* **Exercise details**: Without the pictures, write out all the lines below exactly as they appear.
─── Records shown ───
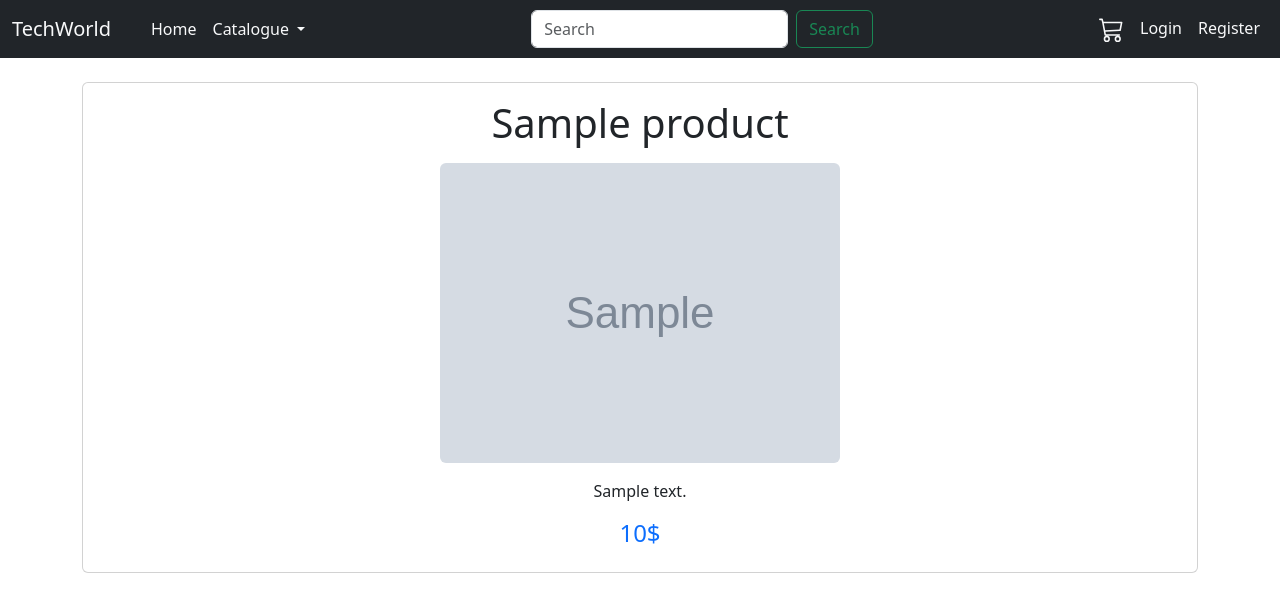
After one commit to ravion223/TechWorld, a Django app: page /product/1/ in a window 1280 px wide. The commit adds this page. Shown: the top 612 px of the page. Run offline with Django 5.2, Linux system fonts and the light colour scheme; tables that the repository leaves empty hold one stand-in row (values such as "Sample post"); grey boxes marked "Sample" are stand-in pictures.

Commit message:
product detail page and view + its styling

```diff
--- a/categories/admin.py
+++ b/categories/admin.py
@@ -4,3 +4,4 @@ from . import models
 # Register your models here.
 
 admin.site.register(models.Category)
+admin.site.register(models.Product)
--- a/categories/models.py
+++ b/categories/models.py
@@ -18,7 +18,7 @@ class Category(models.Model):
 class Product(models.Model):
     category = models.ForeignKey(Category, on_delete=models.DO_NOTHING, related_name='products')
 
-    product_image = models.ImageField(upload_to='product/', default='static/img/no-image.jpg')
+    product_image = models.ImageField(upload_to='product/', blank=True)
     name = models.CharField(max_length=100)
     description = models.TextField()
     price = models.IntegerField()
--- a/categories/urls.py
+++ b/categories/urls.py
@@ -4,7 +4,8 @@ from . import views
 urlpatterns = [
     path('category/create/', views.CategoryCreateView.as_view(), name='create-category'),
     path('category/<int:pk>/', views.CategoryDetailView.as_view(), name='category-detail'),
-    path('category/<int:category_id>/add/product/', views.ProductCreateView.as_view(), name='add-product')
+    path('category/<int:category_id>/add/product/', views.ProductCreateView.as_view(), name='add-product'),
+    path('product/<int:pk>/', views.ProductDetailView.as_view(), name='product-detail')
 ]
 
 app_name = 'categories'
--- a/categories/views.py
+++ b/categories/views.py
@@ -69,3 +69,9 @@ class ProductCreateView(generic.CreateView):
 
     def get_success_url(self, *args, **kwargs) -> str:
         return reverse_lazy('categories:category-detail', kwargs={'pk': self.kwargs.get('category_id')})
+
+
+class ProductDetailView(generic.DetailView):
+    model = models.Product
+    template_name = 'categories/product-detail.html'
+    context_object_name = 'product'
--- /dev/null
+++ b/templates/categories/product-detail.html
@@ -0,0 +1,18 @@
+{% extends 'base.html' %}
+{% load static %}
+{% block content %}
+<div class="container my-4">
+    <div class="card">
+        <div class="card-body text-center">
+            <h1 class="card-title">{{ product.name }}</h1>
+            {% if product.product_image %}
+                <img src="{{ product.product_image.url }}" class="img-fluid rounded mx-auto d-block my-3" alt="{{ product.name }}">
+            {% else %}
+                <img src="{% static 'img/no-image.jpg' %}" class="img-fluid rounded mx-auto d-block my-3" alt="{{ product.name }}">
+            {% endif %}
+            <p class="card-text">{{ product.description }}</p>
+            <p class="h4 text-primary">{{ product.price }}$</p>
+        </div>
+    </div>
+</div>
+{% endblock content %}
```
Also changed, not shown: static/css/style.css (added, +7 -0 lines), templates/categories/category-detail.html (+27 -4 lines), categories/migrations/0003_alter_product_product_image.py (added), categories/migrations/0004_alter_product_product_image.py (added), categories/migrations/0005_alter_product_product_image.py (added), categories/migrations/0006_alter_product_product_image.py (added).
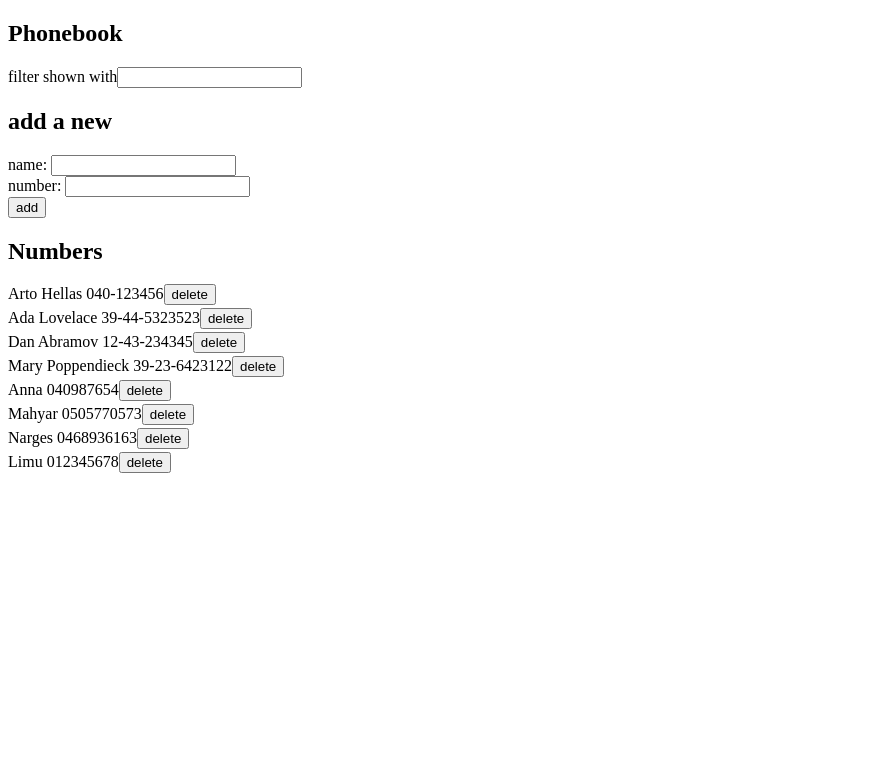
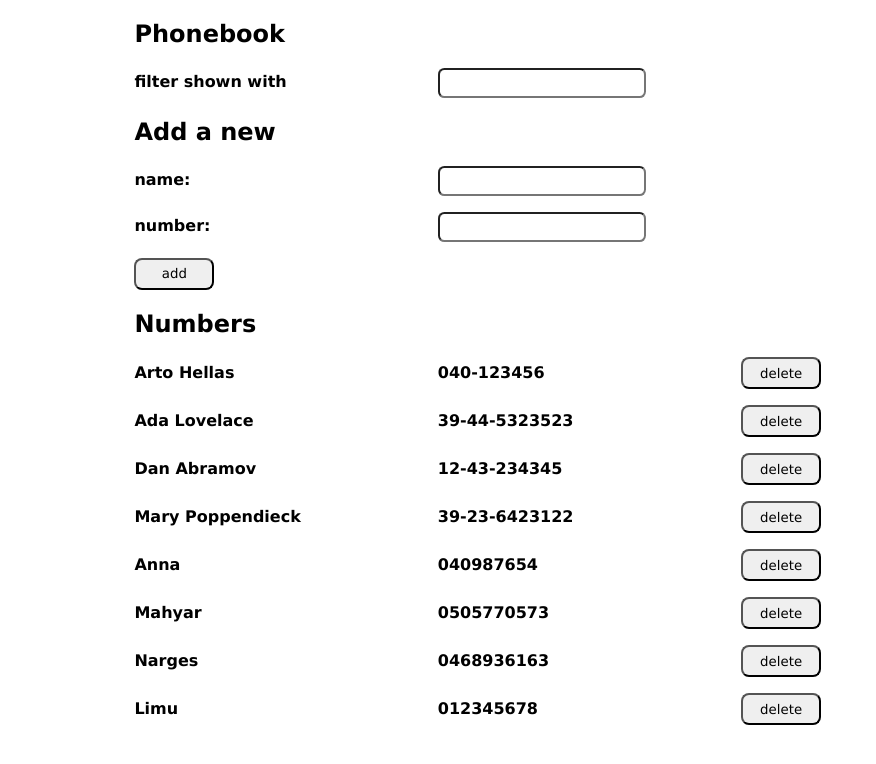
Before and after one commit to nargesG/puhelinluettelo, a React (Vite) app: page / in a window 1280 px wide. Shown: the top 764 px of the page, without its empty margins (0-876 px from the left). Built offline with nearby package versions, Linux system fonts and the light colour scheme; data requests are answered from the project's data file.

Commit message:
Add style

```diff
--- a/src/App.css
+++ /dev/null
@@ -1,3 +0,0 @@
-p {
-  height: 0.5rem;
-}
--- a/src/App.jsx
+++ b/src/App.jsx
@@ -1,6 +1,5 @@
 import { useState, useEffect } from "react";
 import { v4 as uuidv4 } from 'uuid';
-import "./App.css";
 import "./index.css";
 import Filter from "./components/Filter";
 import PersonForm from "./components/PersonForm";
@@ -104,11 +103,11 @@ const App = () => {
   }
 
   return (
-    <div>
+    <div className="container">
       <h2>Phonebook</h2>
       <Notification message={message} type={messageType} />
       <Filter filterString={filterString} onChange={handleSearchChange} />
-      <h2>add a new</h2>
+      <h2>Add a new</h2>
       <PersonForm addPerson={addPerson} />
       <h2>Numbers</h2>
       <Persons persons={persons} onRemove={removePerson} filterString={filterString}  />
--- a/src/components/Filter.jsx
+++ b/src/components/Filter.jsx
@@ -1,7 +1,9 @@
 const Filter = ({ filterString, onChange }) => {
   return (
-    <div>
-      filter shown with
+    <div className="filterContainer">
+      <h4>
+        filter shown with
+      </h4>
       <input value={filterString} onChange={onChange} />
     </div>
   );
--- a/src/components/PersonForm.jsx
+++ b/src/components/PersonForm.jsx
@@ -26,14 +26,16 @@ const PersonForm = ({ addPerson }) => {
 
   return (
     <form onSubmit={handleSubmit}>
-      <div>
-        name: <input value={newName} onChange={handleNameChange} />
+      <div className="formItem">
+        <h4>name:</h4>
+        <input value={newName} onChange={handleNameChange} />
+      </div>
+      <div className="formItem">
+        <h4>number:</h4>
+        <input value={newNumber} onChange={handleNumberChange} />
       </div>
       <div>
-        number: <input value={newNumber} onChange={handleNumberChange} />
-      </div>
-      <div>
-        <button type="submit">add</button>
+        <button type="submit" className="button">add</button>
       </div>
     </form>
   );
--- a/src/components/Persons.jsx
+++ b/src/components/Persons.jsx
@@ -6,9 +6,12 @@ const Persons = ({ persons, onRemove, filterString }) => {
       name.toLowerCase().includes(filterString.toLowerCase())
     )
     .map(({ id, name, number }) => (
-      <p key={id}>
-        {name} {number}
-        <button onClick={() => onRemove(id, name)} >delete</button>
+      <p key={id} className="personItem">
+        <h4>{name}</h4>
+        <h4>{number}</h4>
+        <div>
+          <button onClick={() => onRemove(id, name)} className="button" >delete</button>
+        </div>
       </p>
     ));
 };
--- a/src/index.css
+++ b/src/index.css
@@ -1,3 +1,8 @@
+
+* {
+  font-family: 'Lucida Sans', 'Lucida Sans Regular', 'Lucida Grande', 'Lucida Sans Unicode', Geneva, Verdana, sans-serif;
+}
+
 .message {
   background: lightgrey;
   font-size: 20px;
@@ -14,3 +19,51 @@
 .succes {
   color: green;
 }
+
+.container {
+  position: relative;
+  margin: auto auto;
+  width: 80%;
+}
+
+.filterContainer {
+  width: 100%;
+  display: flex;
+}
+
+.button {
+  border-radius: .5rem;
+  height: 2rem;
+  width: 5rem;
+}
+
+.button:hover {
+  background-color: rgb(101, 101, 241);
+}
+
+.personItem {
+  display: flex;
+  flex-direction: row;
+  align-items: center;
+  margin: 1rem 0;
+}
+
+.formItem {
+  display: flex;
+  flex-direction: row;
+  align-items: center;
+  margin: 1rem 0;
+}
+
+h4 {
+  margin: 0;
+  width: 30%;
+  line-height: 1.8rem;
+  vertical-align: middle;
+}
+
+input {
+  font-size: 1rem;
+  border-radius: .4rem;
+  line-height: 1.5rem;
+}
```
───
* **Task solution**:
After one commit to ravion223/TechWorld, a Django app: page /product/1/ in a window 1280 px wide. The commit adds this page. Shown: the top 612 px of the page. Run offline with Django 5.2, Linux system fonts and the light colour scheme; tables that the repository leaves empty hold one stand-in row (values such as "Sample post"); grey boxes marked "Sample" are stand-in pictures.

Commit message:
product detail page and view + its styling

```diff
--- a/categories/admin.py
+++ b/categories/admin.py
@@ -4,3 +4,4 @@ from . import models
 # Register your models here.
 
 admin.site.register(models.Category)
+admin.site.register(models.Product)
--- a/categories/models.py
+++ b/categories/models.py
@@ -18,7 +18,7 @@ class Category(models.Model):
 class Product(models.Model):
     category = models.ForeignKey(Category, on_delete=models.DO_NOTHING, related_name='products')
 
-    product_image = models.ImageField(upload_to='product/', default='static/img/no-image.jpg')
+    product_image = models.ImageField(upload_to='product/', blank=True)
     name = models.CharField(max_length=100)
     description = models.TextField()
     price = models.IntegerField()
--- a/categories/urls.py
+++ b/categories/urls.py
@@ -4,7 +4,8 @@ from . import views
 urlpatterns = [
     path('category/create/', views.CategoryCreateView.as_view(), name='create-category'),
     path('category/<int:pk>/', views.CategoryDetailView.as_view(), name='category-detail'),
-    path('category/<int:category_id>/add/product/', views.ProductCreateView.as_view(), name='add-product')
+    path('category/<int:category_id>/add/product/', views.ProductCreateView.as_view(), name='add-product'),
+    path('product/<int:pk>/', views.ProductDetailView.as_view(), name='product-detail')
 ]
 
 app_name = 'categories'
--- a/categories/views.py
+++ b/categories/views.py
@@ -69,3 +69,9 @@ class ProductCreateView(generic.CreateView):
 
     def get_success_url(self, *args, **kwargs) -> str:
         return reverse_lazy('categories:category-detail', kwargs={'pk': self.kwargs.get('category_id')})
+
+
+class ProductDetailView(generic.DetailView):
+    model = models.Product
+    template_name = 'categories/product-detail.html'
+    context_object_name = 'product'
--- /dev/null
+++ b/templates/categories/product-detail.html
@@ -0,0 +1,18 @@
+{% extends 'base.html' %}
+{% load static %}
+{% block content %}
+<div class="container my-4">
+    <div class="card">
+        <div class="card-body text-center">
+            <h1 class="card-title">{{ product.name }}</h1>
+            {% if product.product_image %}
+                <img src="{{ product.product_image.url }}" class="img-fluid rounded mx-auto d-block my-3" alt="{{ product.name }}">
+            {% else %}
+                <img src="{% static 'img/no-image.jpg' %}" class="img-fluid rounded mx-auto d-block my-3" alt="{{ product.name }}">
+            {% endif %}
+            <p class="card-text">{{ product.description }}</p>
+            <p class="h4 text-primary">{{ product.price }}$</p>
+        </div>
+    </div>
+</div>
+{% endblock content %}
```
Also changed, not shown: static/css/style.css (added, +7 -0 lines), templates/categories/category-detail.html (+27 -4 lines), categories/migrations/0003_alter_product_product_image.py (added), categories/migrations/0004_alter_product_product_image.py (added), categories/migrations/0005_alter_product_product_image.py (added), categories/migrations/0006_alter_product_product_image.py (added).
Before and after one commit to nargesG/puhelinluettelo, a React (Vite) app: page / in a window 1280 px wide. Shown: the top 764 px of the page, without its empty margins (0-876 px from the left). Built offline with nearby package versions, Linux system fonts and the light colour scheme; data requests are answered from the project's data file.

Commit message:
Add style

```diff
--- a/src/App.css
+++ /dev/null
@@ -1,3 +0,0 @@
-p {
-  height: 0.5rem;
-}
--- a/src/App.jsx
+++ b/src/App.jsx
@@ -1,6 +1,5 @@
 import { useState, useEffect } from "react";
 import { v4 as uuidv4 } from 'uuid';
-import "./App.css";
 import "./index.css";
 import Filter from "./components/Filter";
 import PersonForm from "./components/PersonForm";
@@ -104,11 +103,11 @@ const App = () => {
   }
 
   return (
-    <div>
+    <div className="container">
       <h2>Phonebook</h2>
       <Notification message={message} type={messageType} />
       <Filter filterString={filterString} onChange={handleSearchChange} />
-      <h2>add a new</h2>
+      <h2>Add a new</h2>
       <PersonForm addPerson={addPerson} />
       <h2>Numbers</h2>
       <Persons persons={persons} onRemove={removePerson} filterString={filterString}  />
--- a/src/components/Filter.jsx
+++ b/src/components/Filter.jsx
@@ -1,7 +1,9 @@
 const Filter = ({ filterString, onChange }) => {
   return (
-    <div>
-      filter shown with
+    <div className="filterContainer">
+      <h4>
+        filter shown with
+      </h4>
       <input value={filterString} onChange={onChange} />
     </div>
   );
--- a/src/components/PersonForm.jsx
+++ b/src/components/PersonForm.jsx
@@ -26,14 +26,16 @@ const PersonForm = ({ addPerson }) => {
 
   return (
     <form onSubmit={handleSubmit}>
-      <div>
-        name: <input value={newName} onChange={handleNameChange} />
+      <div className="formItem">
+        <h4>name:</h4>
+        <input value={newName} onChange={handleNameChange} />
+      </div>
+      <div className="formItem">
+        <h4>number:</h4>
+        <input value={newNumber} onChange={handleNumberChange} />
       </div>
       <div>
-        number: <input value={newNumber} onChange={handleNumberChange} />
-      </div>
-      <div>
-        <button type="submit">add</button>
+        <button type="submit" className="button">add</button>
       </div>
     </form>
   );
--- a/src/components/Persons.jsx
+++ b/src/components/Persons.jsx
@@ -6,9 +6,12 @@ const Persons = ({ persons, onRemove, filterString }) => {
       name.toLowerCase().includes(filterString.toLowerCase())
     )
     .map(({ id, name, number }) => (
-      <p key={id}>
-        {name} {number}
-        <button onClick={() => onRemove(id, name)} >delete</button>
+      <p key={id} className="personItem">
+        <h4>{name}</h4>
+        <h4>{number}</h4>
+        <div>
+          <button onClick={() => onRemove(id, name)} className="button" >delete</button>
+        </div>
       </p>
     ));
 };
--- a/src/index.css
+++ b/src/index.css
@@ -1,3 +1,8 @@
+
+* {
+  font-family: 'Lucida Sans', 'Lucida Sans Regular', 'Lucida Grande', 'Lucida Sans Unicode', Geneva, Verdana, sans-serif;
+}
+
 .message {
   background: lightgrey;
   font-size: 20px;
@@ -14,3 +19,51 @@
 .succes {
   color: green;
 }
+
+.container {
+  position: relative;
+  margin: auto auto;
+  width: 80%;
+}
+
+.filterContainer {
+  width: 100%;
+  display: flex;
+}
+
+.button {
+  border-radius: .5rem;
+  height: 2rem;
+  width: 5rem;
+}
+
+.button:hover {
+  background-color: rgb(101, 101, 241);
+}
+
+.personItem {
+  display: flex;
+  flex-direction: row;
+  align-items: center;
+  margin: 1rem 0;
+}
+
+.formItem {
+  display: flex;
+  flex-direction: row;
+  align-items: center;
+  margin: 1rem 0;
+}
+
+h4 {
+  margin: 0;
+  width: 30%;
+  line-height: 1.8rem;
+  vertical-align: middle;
+}
+
+input {
+  font-size: 1rem;
+  border-radius: .4rem;
+  line-height: 1.5rem;
+}
```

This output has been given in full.